Bella Blair is currently promoting her second international project, Mistake Too, produced by Crate Classics’ Jamie Rodigan and Aaron Horn from the United Kingdom. On the track, which bears Afrobeats, R&B and dancehall influences, Blair recounts a love story turned sour through her signature soft, sultry vocals.
Though she says the song is not based on her personal experience, Blair’s knack for storytelling is proving to be a bop generator.
“It’s getting a lot of love, mostly from the females because they say they can relate to the message; I just write relatable stuff, and I like telling stories through music,” she told The Gleaner.
Blair was recently described by veteran British DJ David Rodigan as the “next star to roll out in Jamaica” on his BBC 1Xtra radio platform. This endorsement complements years of the selector supporting the singer, who made her recording debut in 2016. Blair described working with his son, Jamie, as a natural process.
“He reached out to me on Instagram and showed an interest in doing a collaboration. I guess he knew of my talent because of his dad and ended up sending me some beats,” she said.
“After hearing the rhythm, I sent him a demo via email and then went in the studio to lay down the vocals. I don’t have particular expectations for this song because the foundation of my creative process is just me doing what I want to do, there’s no set target. I am just creating what is coming out of me and putting it out to the world for the moment.”
This single follows the release of Kicked Out of Heaven in June, and the video release for Don’t Chat to Me a month prior which, Blair believes, is yet to reach its full potential.
“I feel like Don’t Chat to Me is gonna be a late bloomer for the amount of attention that I feel it deserves, but the dancers tek it over still, and everybody is doing challenges and still sending me videos,” she said.
“That song is one of my favourites at the moment. It’s a bop and it just makes me want to dance every time I hear it. It still get plays from DJs who support me in Jamaica for that song and people genuinely love it, whether dem old, young or middle-aged.
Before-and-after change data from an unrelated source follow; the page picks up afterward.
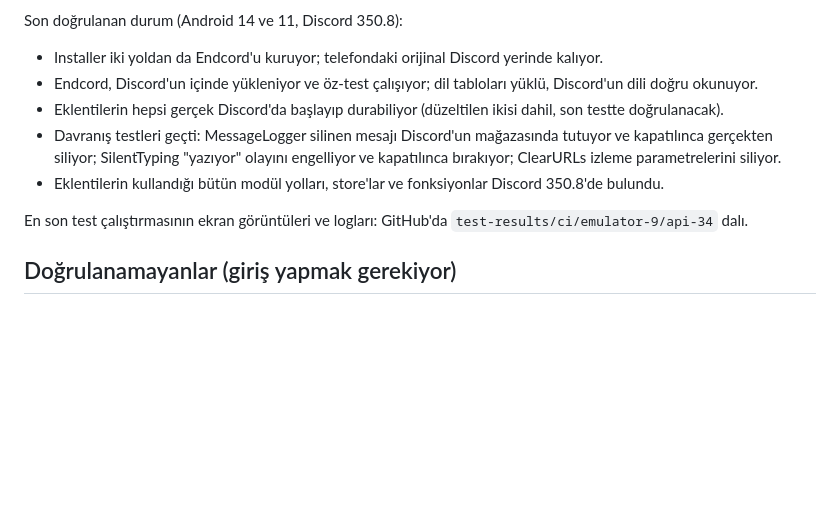
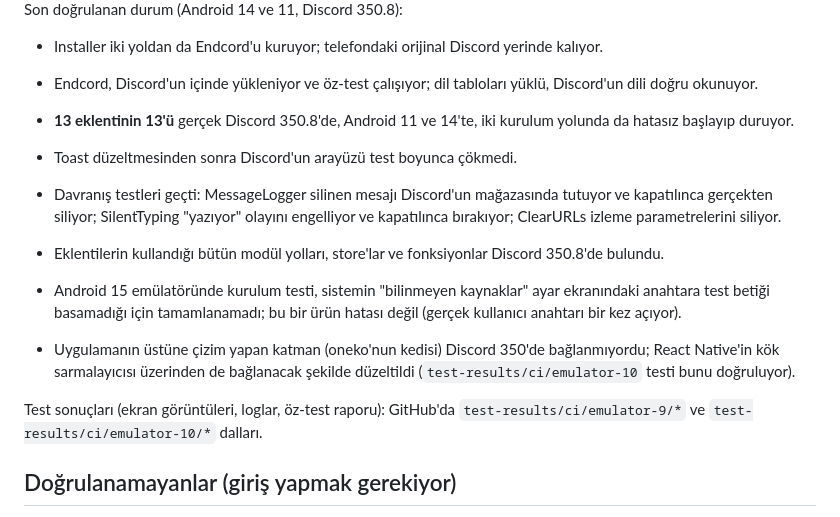
Before and after one commit to Endcord/endcord-mobile, a Markdown page: docs/STATUS.md, the part around the change. Drawn GitHub-style; blank space fills up the shorter version.

Commit message:
Record the emulator results
Co-Authored-By: Claude Opus 5.5 <noreply@anthropic.com>

```diff
--- a/docs/STATUS.md
+++ b/docs/STATUS.md
@@ -85,12 +85,19 @@ Emülatör testleri (GitHub Actions, Android 11 / 14 / 15, Discord 350.8 Stable)
 Son doğrulanan durum (Android 14 ve 11, Discord 350.8):
 - Installer iki yoldan da Endcord'u kuruyor; telefondaki orijinal Discord yerinde kalıyor.
 - Endcord, Discord'un içinde yükleniyor ve öz-test çalışıyor; dil tabloları yüklü, Discord'un dili doğru okunuyor.
-- Eklentilerin hepsi gerçek Discord'da başlayıp durabiliyor (düzeltilen ikisi dahil, son testte doğrulanacak).
+- **13 eklentinin 13'ü** gerçek Discord 350.8'de, Android 11 ve 14'te, iki kurulum yolunda da hatasız başlayıp duruyor.
+- Toast düzeltmesinden sonra Discord'un arayüzü test boyunca çökmedi.
 - Davranış testleri geçti: MessageLogger silinen mesajı Discord'un mağazasında tutuyor ve kapatılınca gerçekten
   siliyor; SilentTyping "yazıyor" olayını engelliyor ve kapatılınca bırakıyor; ClearURLs izleme parametrelerini siliyor.
 - Eklentilerin kullandığı bütün modül yolları, store'lar ve fonksiyonlar Discord 350.8'de bulundu.
 
-En son test çalıştırmasının ekran görüntüleri ve logları: GitHub'da `test-results/ci/emulator-9/api-34` dalı.
+- Android 15 emülatöründe kurulum testi, sistemin "bilinmeyen kaynaklar" ayar ekranındaki anahtara test betiği
+  basamadığı için tamamlanamadı; bu bir ürün hatası değil (gerçek kullanıcı anahtarı bir kez açıyor).
+- Uygulamanın üstüne çizim yapan katman (oneko'nun kedisi) Discord 350'de bağlanmıyordu; React Native'in kök
+  sarmalayıcısı üzerinden de bağlanacak şekilde düzeltildi (`test-results/ci/emulator-10` testi bunu doğruluyor).
+
+Test sonuçları (ekran görüntüleri, loglar, öz-test raporu): GitHub'da `test-results/ci/emulator-9/*` ve
+`test-results/ci/emulator-10/*` dalları.
 
 ## Doğrulanamayanlar (giriş yapmak gerekiyor)
 
```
“I could easily go some other route, but I deliberately make music people can relate to because I feel like what is lacking in the space are things that appeal to everybody,” Blair said. “I’m happy when I see artistes like Sevana and Koffee that create music that everybody can listen to and relate to, because, then, what is the point if you have to be censoring the music? I appreciate all creativity and I have ‘bruk-out’ songs that I listen to, but I feel what the musical space needs now is more of that relatable voice.”